• Hire Independent Legal Counsel - Even if you are proceeding by mediation, it is imperative that each spouse have his or her own attorney to consult with and review the agreement. An attorney can help clarify (and ensure compliance with) the laws of the state governing the postnuptial agreement, advise on the best way to divide the assets and liabilities at issue, and provide advice about how to negotiate for the outcome you desire. It becomes even more important to have your own lawyer if your spouse has one. This will help ensure equal bargaining power between the two of you. An even playing field is necessary not only to help both spouses feel confident during the negotiation process, but also in the event that the agreement winds up in court with one spouse claiming it was not entered into fairly.

These steps should assist you in coming to a fair and equitable agreement. Approached correctly, postnuptial agreements can be useful tools in preserving and strengthening a marriage and giving each party the peace of mind they need to feel secure about their futures.

January 17, 2013

Ensuring a Postnuptial Agreement is Enforceable in New York

In Part 1 of our series on postnuptial agreements, we discussed six reasons why postnuptial agreements are gaining popularity; in Part 2, we will identify the most important factors in ensuring your postnuptial agreement is legally enforceable in New York.

Postnuptial agreements are, first and foremost, contracts between married parties. However, they differ from standard contracts in one fundamental way: Unlike traditional business contracts, the parties entering into postnuptial agreements owe a higher duty toward each other - what the New York courts have called "a fiduciary relationship requiring the utmost of good faith" (Petracca v. Petracca). For the court to uphold a postnuptial agreement, there must be a heightened level of fairness to each party. Accordingly, in the event that you decide to draft a postnuptial agreement, or you are presented with one by your spouse, you should make sure the following features are present:

• Consideration - This legal term essentially just means that each party is giving something up (it can be tangible, like real estate or money, or intangible, like a legal right or the value of a graduate degree) in exchange for what that party is receiving. Courts will not uphold an agreement in which one party is required to give up all of his or her expectations in a potential divorce, but the other party makes no concessions.

• Fairness - This is a vague concept, but courts will not uphold an agreement that puts one spouse in a significantly more advantaged position than the other in the event of divorce. If an agreement promotes an unfair outcome, it will not be enforced. It is not necessary for the disparity to be fraudulent or even intentional - even unintentional unevenness may cause the courts to invalidate an agreement.

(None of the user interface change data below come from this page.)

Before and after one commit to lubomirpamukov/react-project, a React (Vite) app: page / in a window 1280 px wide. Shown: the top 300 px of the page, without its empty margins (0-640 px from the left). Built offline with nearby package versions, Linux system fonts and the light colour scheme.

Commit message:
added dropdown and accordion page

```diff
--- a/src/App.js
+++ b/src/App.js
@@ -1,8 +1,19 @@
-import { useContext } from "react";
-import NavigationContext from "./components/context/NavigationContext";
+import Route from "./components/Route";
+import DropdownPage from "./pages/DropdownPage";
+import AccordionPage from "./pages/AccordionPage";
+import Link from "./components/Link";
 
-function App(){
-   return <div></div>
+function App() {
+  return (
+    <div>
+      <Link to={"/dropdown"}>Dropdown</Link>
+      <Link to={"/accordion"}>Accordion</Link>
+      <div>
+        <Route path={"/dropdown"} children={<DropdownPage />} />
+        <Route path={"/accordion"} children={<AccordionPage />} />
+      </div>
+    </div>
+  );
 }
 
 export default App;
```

• At Least Two Attorneys - Each party should consult with an independent attorney of his or her own choosing. If, as a result of an agreement, one party winds up in a financial position that is substantially more secure than the other, and that party's attorney drafted the agreement, courts will find this suspicious and be less likely to enforce the agreement.

• Signatures and Acknowledgments - There are very specific rules regarding signatures on postnuptial agreements; the slightest error will invalidate the whole agreement. It is a good idea to consult an attorney and make sure the document is executed with the required formalities.

• Full Disclosure - Each party must inform the other of each and every asset he or she has or expects to have in the future (business interests, inheritances, etc.). The concealment of assets of one spouse from the other will invalidate a postnuptial agreement.

By consulting with an attorney in the event that you and your spouse decide to separate or divorce, you will be able to ensure that your postnuptial agreement will be enforceable.